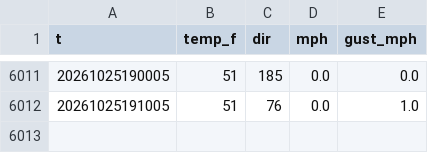
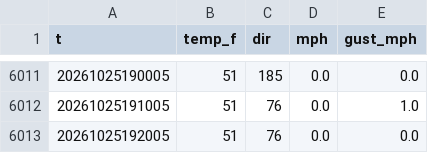
Before and after one commit to josh-porg/charles-race-card, a CSV file: sammamish/history/GW1372.csv, drawn as a sheet; only a part is shown, gaps mark what is left out.

```diff
--- a/sammamish/history/GW1372.csv
+++ b/sammamish/history/GW1372.csv
@@ -6012 +6012,2 @@ t,temp_f,dir,mph,gust_mph
 20261025191005,51,76,0.0,1.0
+20261025192005,51,76,0.0,0.0
```
Also changed, not shown: sammamish/history/EW8450.csv, sammamish/history/GW8062.csv, 3 other files.
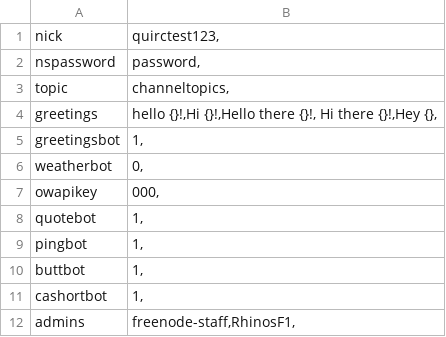
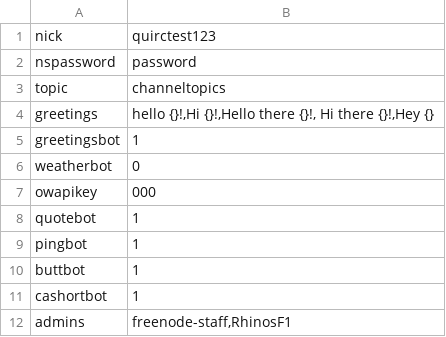
Before and after one commit to examknow/QuIRC, a CSV file: settings.csv, drawn as a sheet.

Commit message:
Update settings.csv

```diff
--- a/settings.csv
+++ b/settings.csv
@@ -1,12 +1,12 @@
-nick;quirctest123,
-nspassword;password,
-topic;channeltopics,
-greetings;hello {}!,Hi {}!,Hello there {}!, Hi there {}!,Hey {},
-greetingsbot;1,
-weatherbot;0,
-owapikey;000,
-quotebot;1,
-pingbot;1,
-buttbot;1,
-cashortbot;1,
-admins;freenode-staff,RhinosF1,
+nick;quirctest123;
+nspassword;password;
+topic;channeltopics;
+greetings;hello {}!,Hi {}!,Hello there {}!, Hi there {}!,Hey {};
+greetingsbot;1;
+weatherbot;0;
+owapikey;000;
+quotebot;1;
+pingbot;1;
+buttbot;1;
+cashortbot;1;
+admins;freenode-staff,RhinosF1;
```
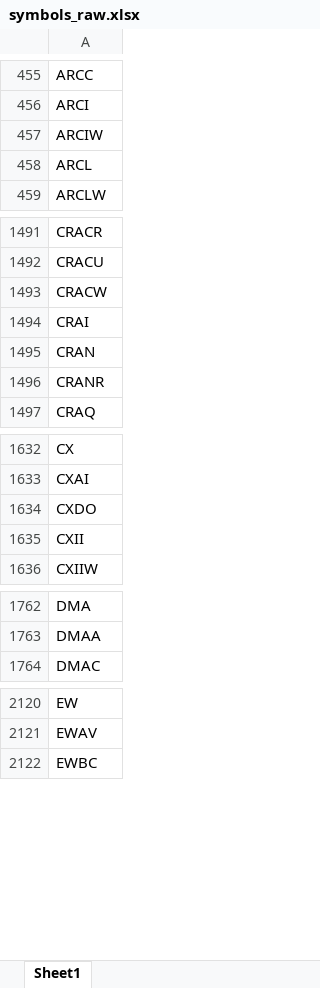
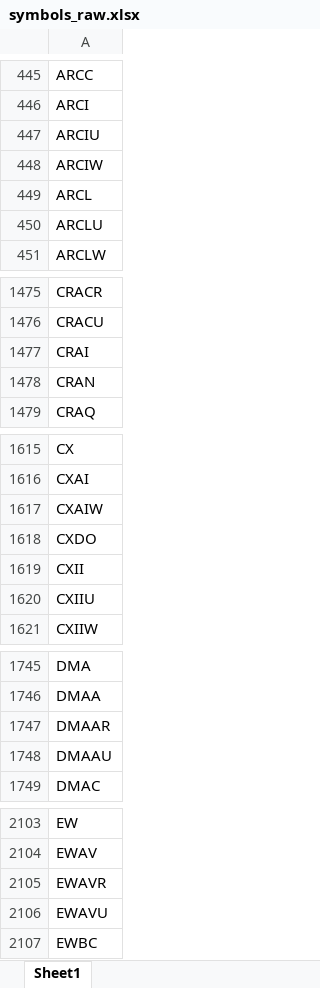
Before and after one commit to Kira11-ja/macd-scanner, an Excel workbook: results/symbols_raw.xlsx, sheet Sheet1, drawn as a sheet; only a part is shown, gaps mark what is left out; values as stored, in another font and other column widths than the file's, no borders; removed rows and columns are numbered as before the commit, all else as after; the diff covers the shown part only; the diff names each change by its address in the sheet, - before the commit and + after, or states it on an @@ line.

```diff
--- a/results/symbols_raw.xlsx (sheet Sheet1)
+++ b/results/symbols_raw.xlsx (sheet Sheet1)
+row 447: ARCIU
+row 450: ARCLU
-row 1493: CRACW
-row 1496: CRANR
+row 1617: CXAIW
+row 1620: CXIIU
+row 1747: DMAAR
+row 1748: DMAAU
+row 2105: EWAVR
+row 2106: EWAVU
```
Also changed, not shown: 53 added rows, 132 removed rows and 12 edited cells elsewhere in this sheet, results/macd_latest.xlsx, 1 other file.
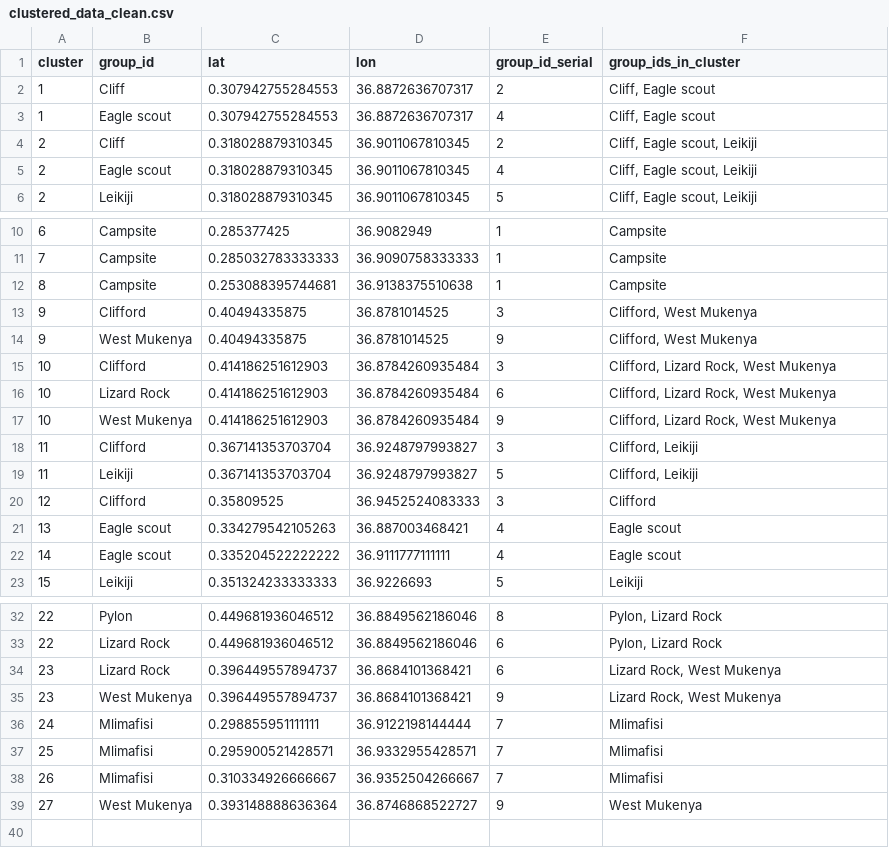
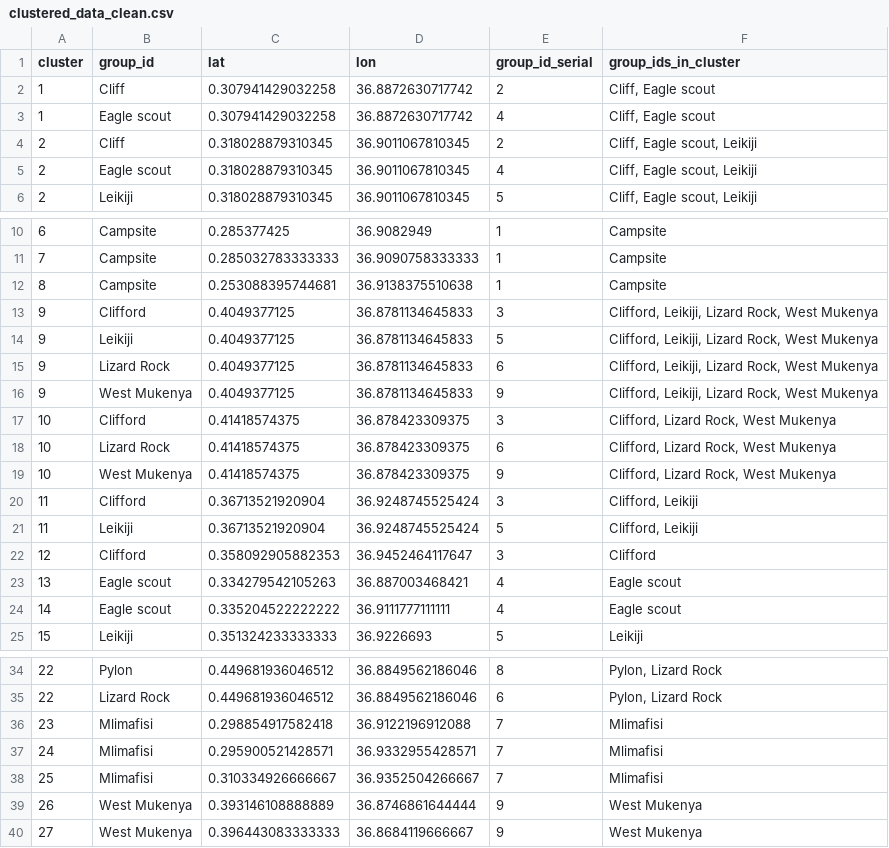
Before and after one commit to roiharel/baboon_location, a CSV file: clustered_data_clean.csv, drawn as a sheet; only a part is shown, gaps mark what is left out.

Commit message:
20250121_data_push

```diff
--- a/clustered_data_clean.csv
+++ b/clustered_data_clean.csv
@@ -1,4 +1,4 @@
 "cluster","group_id","lat","lon","group_id_serial","group_ids_in_cluster"
-1,"Cliff",0.307942755284553,36.8872636707317,2,"Cliff, Eagle scout"
-1,"Eagle scout",0.307942755284553,36.8872636707317,4,"Cliff, Eagle scout"
+1,"Cliff",0.307941429032258,36.8872630717742,2,"Cliff, Eagle scout"
+1,"Eagle scout",0.307941429032258,36.8872630717742,4,"Cliff, Eagle scout"
 2,"Cliff",0.318028879310345,36.9011067810345,2,"Cliff, Eagle scout, Leikiji"
@@ -12,10 +12,12 @@
 8,"Campsite",0.253088395744681,36.9138375510638,1,"Campsite"
-9,"Clifford",0.40494335875,36.8781014525,3,"Clifford, West Mukenya"
-9,"West Mukenya",0.40494335875,36.8781014525,9,"Clifford, West Mukenya"
-10,"Clifford",0.414186251612903,36.8784260935484,3,"Clifford, Lizard Rock, West Mukenya"
-10,"Lizard Rock",0.414186251612903,36.8784260935484,6,"Clifford, Lizard Rock, West Mukenya"
-10,"West Mukenya",0.414186251612903,36.8784260935484,9,"Clifford, Lizard Rock, West Mukenya"
-11,"Clifford",0.367141353703704,36.9248797993827,3,"Clifford, Leikiji"
-11,"Leikiji",0.367141353703704,36.9248797993827,5,"Clifford, Leikiji"
-12,"Clifford",0.35809525,36.9452524083333,3,"Clifford"
+9,"Clifford",0.4049377125,36.8781134645833,3,"Clifford, Leikiji, Lizard Rock, West Mukenya"
+9,"Leikiji",0.4049377125,36.8781134645833,5,"Clifford, Leikiji, Lizard Rock, West Mukenya"
+9,"Lizard Rock",0.4049377125,36.8781134645833,6,"Clifford, Leikiji, Lizard Rock, West Mukenya"
+9,"West Mukenya",0.4049377125,36.8781134645833,9,"Clifford, Leikiji, Lizard Rock, West Mukenya"
+10,"Clifford",0.41418574375,36.878423309375,3,"Clifford, Lizard Rock, West Mukenya"
+10,"Lizard Rock",0.41418574375,36.878423309375,6,"Clifford, Lizard Rock, West Mukenya"
+10,"West Mukenya",0.41418574375,36.878423309375,9,"Clifford, Lizard Rock, West Mukenya"
+11,"Clifford",0.36713521920904,36.9248745525424,3,"Clifford, Leikiji"
+11,"Leikiji",0.36713521920904,36.9248745525424,5,"Clifford, Leikiji"
+12,"Clifford",0.358092905882353,36.9452464117647,3,"Clifford"
 13,"Eagle scout",0.334279542105263,36.887003468421,4,"Eagle scout"
@@ -33,7 +35,6 @@
 22,"Lizard Rock",0.449681936046512,36.8849562186046,6,"Pylon, Lizard Rock"
-23,"Lizard Rock",0.396449557894737,36.8684101368421,6,"Lizard Rock, West Mukenya"
-23,"West Mukenya",0.396449557894737,36.8684101368421,9,"Lizard Rock, West Mukenya"
-24,"Mlimafisi",0.298855951111111,36.9122198144444,7,"Mlimafisi"
-25,"Mlimafisi",0.295900521428571,36.9332955428571,7,"Mlimafisi"
-26,"Mlimafisi",0.310334926666667,36.9352504266667,7,"Mlimafisi"
-27,"West Mukenya",0.393148888636364,36.8746868522727,9,"West Mukenya"
+23,"Mlimafisi",0.298854917582418,36.9122196912088,7,"Mlimafisi"
+24,"Mlimafisi",0.295900521428571,36.9332955428571,7,"Mlimafisi"
+25,"Mlimafisi",0.310334926666667,36.9352504266667,7,"Mlimafisi"
+26,"West Mukenya",0.393146108888889,36.8746861644444,9,"West Mukenya"
+27,"West Mukenya",0.396443083333333,36.8684119666667,9,"West Mukenya"
```
Also changed, not shown: 8 other files.
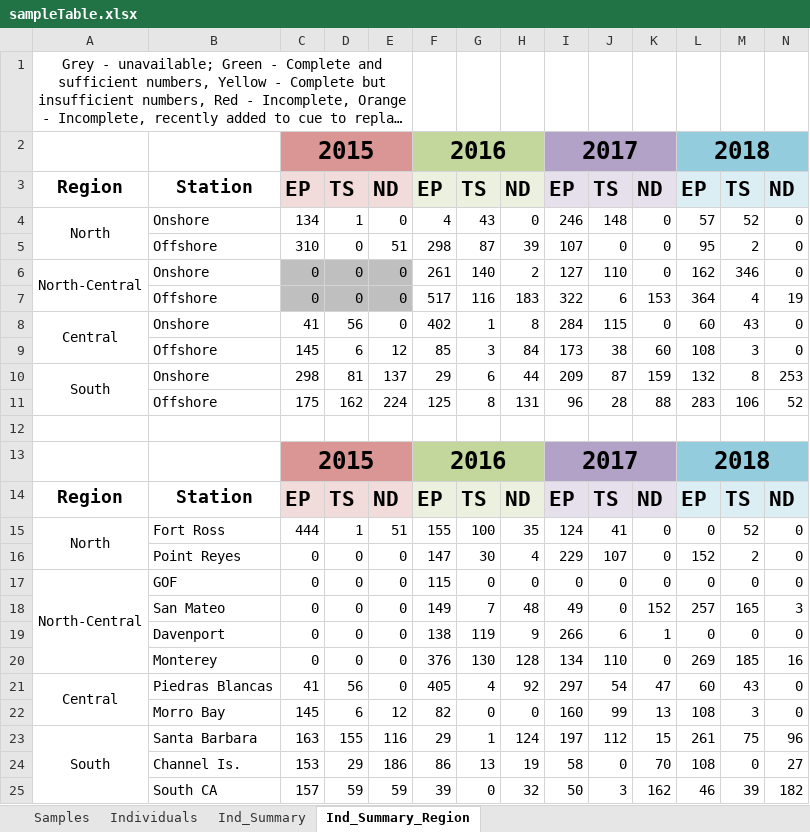
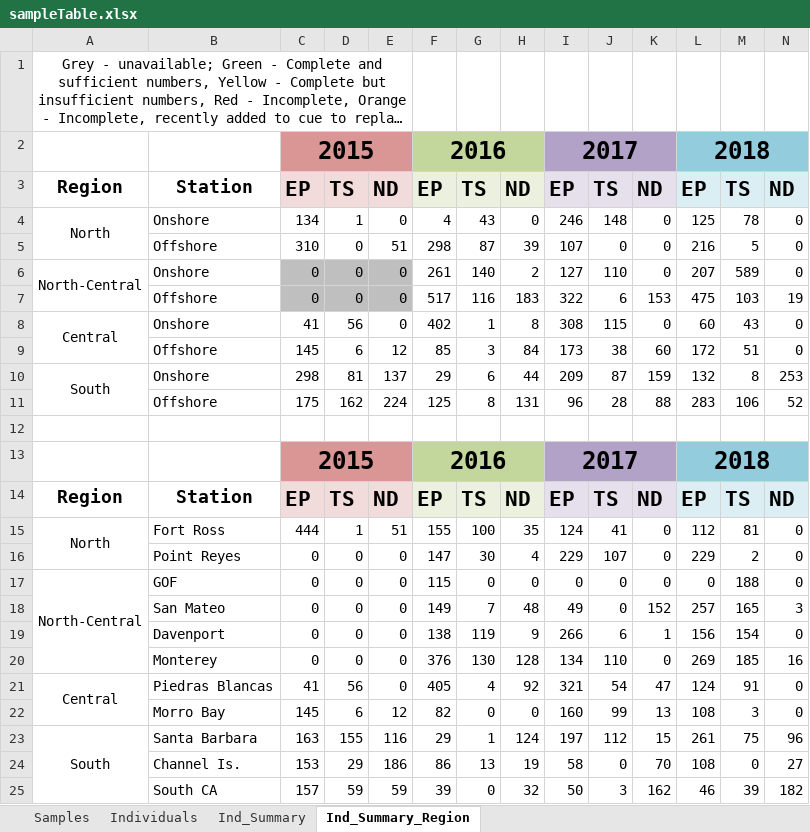
Before and after one commit to hjkilleen/krill, an Excel workbook: data/sampleTable.xlsx, sheet Ind_Summary_Region, drawn as a sheet; long unchanged cells end in …; values as stored, in another font and other column widths than the file's, no borders; conditional formats not drawn; the diff names each change by its address in the sheet, - before the commit and + after, or states it on an @@ line.

```diff
--- a/data/sampleTable.xlsx (sheet Ind_Summary_Region)
+++ b/data/sampleTable.xlsx (sheet Ind_Summary_Region)
-L4: 57
+L4: 125
-M4: 52
+M4: 78
-L5: 95
+L5: 216
-M5: 2
+M5: 5
-L6: 162
+L6: 207
-M6: 346
+M6: 589
-L7: 364
+L7: 475
-M7: 4
+M7: 103
-I8: 284
+I8: 308
-L9: 108
+L9: 172
-M9: 3
+M9: 51
-L15: 0
+L15: 112
-M15: 52
+M15: 81
-L16: 152
+L16: 229
-M17: 0
+M17: 188
-L19: 0
+L19: 156
-M19: 0
+M19: 154
-I21: 297
+I21: 321
-L21: 60
+L21: 124
-M21: 43
+M21: 91
```
Also changed, not shown: sheet Individuals, sheet Ind_Summary, 1 other file.
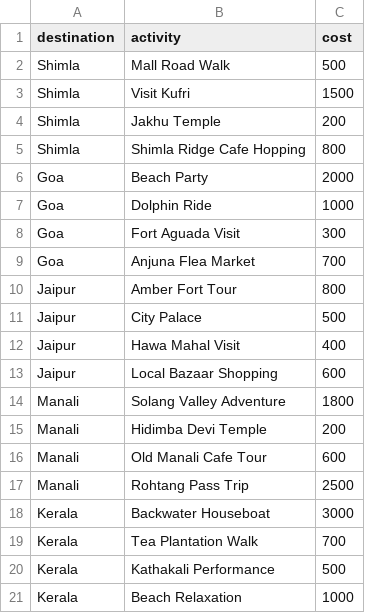
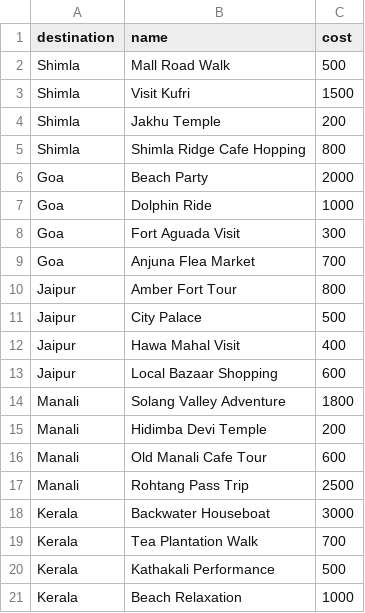
Before and after one commit to anoushka-rufus-1808/smart-travel-planner, a CSV file: data/activities.csv, drawn as a sheet.

Commit message:
Update activities.csv

```diff
--- a/data/activities.csv
+++ b/data/activities.csv
@@ -1,2 +1,2 @@
-destination,activity,cost
+destination,name,cost
 Shimla,Mall Road Walk,500
```
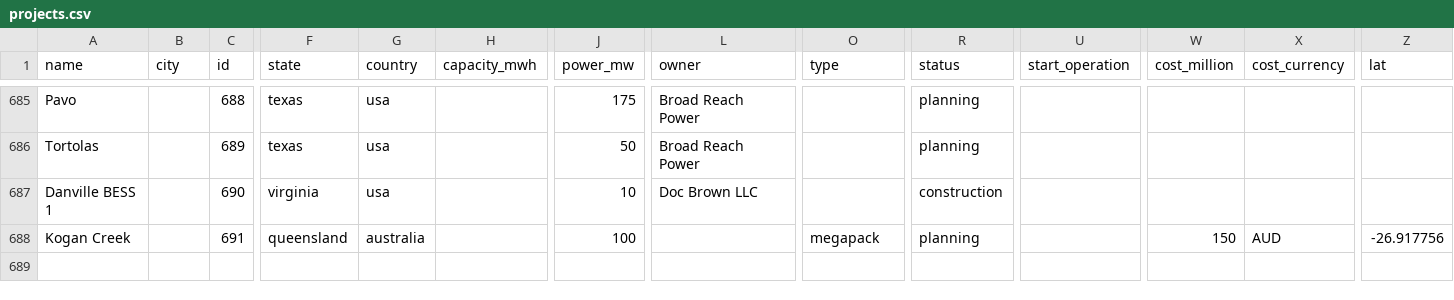
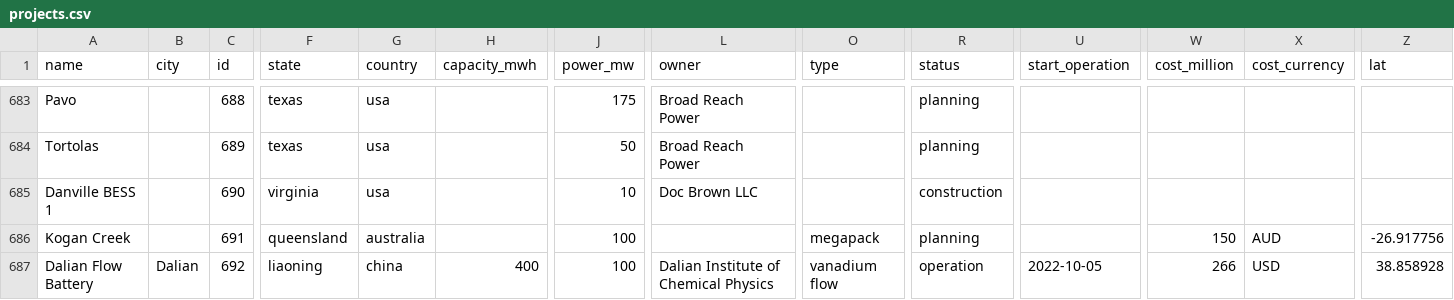
Before and after one commit to lorenz-g/tesla-megapack-tracker, a CSV file: projects.csv, drawn as a sheet; only a part is shown, gaps mark what is left out; rows hold the shown columns only; the diff covers the shown part only; the diff names each change by its address in the sheet, - before the commit and + after, or states it on an @@ line.

Commit message:
add 2 projects in china and south africa

```diff
--- a/projects.csv
+++ b/projects.csv
+row 687: Dalian Flow Battery | Dalian | 692 | liaoning | china | 400 | 100 | Dalian Institute of Chemical Physics | vanadium flow | operation | 2022-10-05 | 266 | USD | 38.858928
```
Also changed, not shown: 1 added row, 2 removed rows and 3 edited cells elsewhere in this file.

TO DO: Every line containing the string "names" should be pulled from the listing and copied.

TASK RESULT:
Before and after one commit to Kira11-ja/macd-scanner, an Excel workbook: results/symbols_raw.xlsx, sheet Sheet1, drawn as a sheet; only a part is shown, gaps mark what is left out; values as stored, in another font and other column widths than the file's, no borders; removed rows and columns are numbered as before the commit, all else as after; the diff covers the shown part only; the diff names each change by its address in the sheet, - before the commit and + after, or states it on an @@ line.
Before and after one commit to hjkilleen/krill, an Excel workbook: data/sampleTable.xlsx, sheet Ind_Summary_Region, drawn as a sheet; long unchanged cells end in …; values as stored, in another font and other column widths than the file's, no borders; conditional formats not drawn; the diff names each change by its address in the sheet, - before the commit and + after, or states it on an @@ line.
Before and after one commit to lorenz-g/tesla-megapack-tracker, a CSV file: projects.csv, drawn as a sheet; only a part is shown, gaps mark what is left out; rows hold the shown columns only; the diff covers the shown part only; the diff names each change by its address in the sheet, - before the commit and + after, or states it on an @@ line.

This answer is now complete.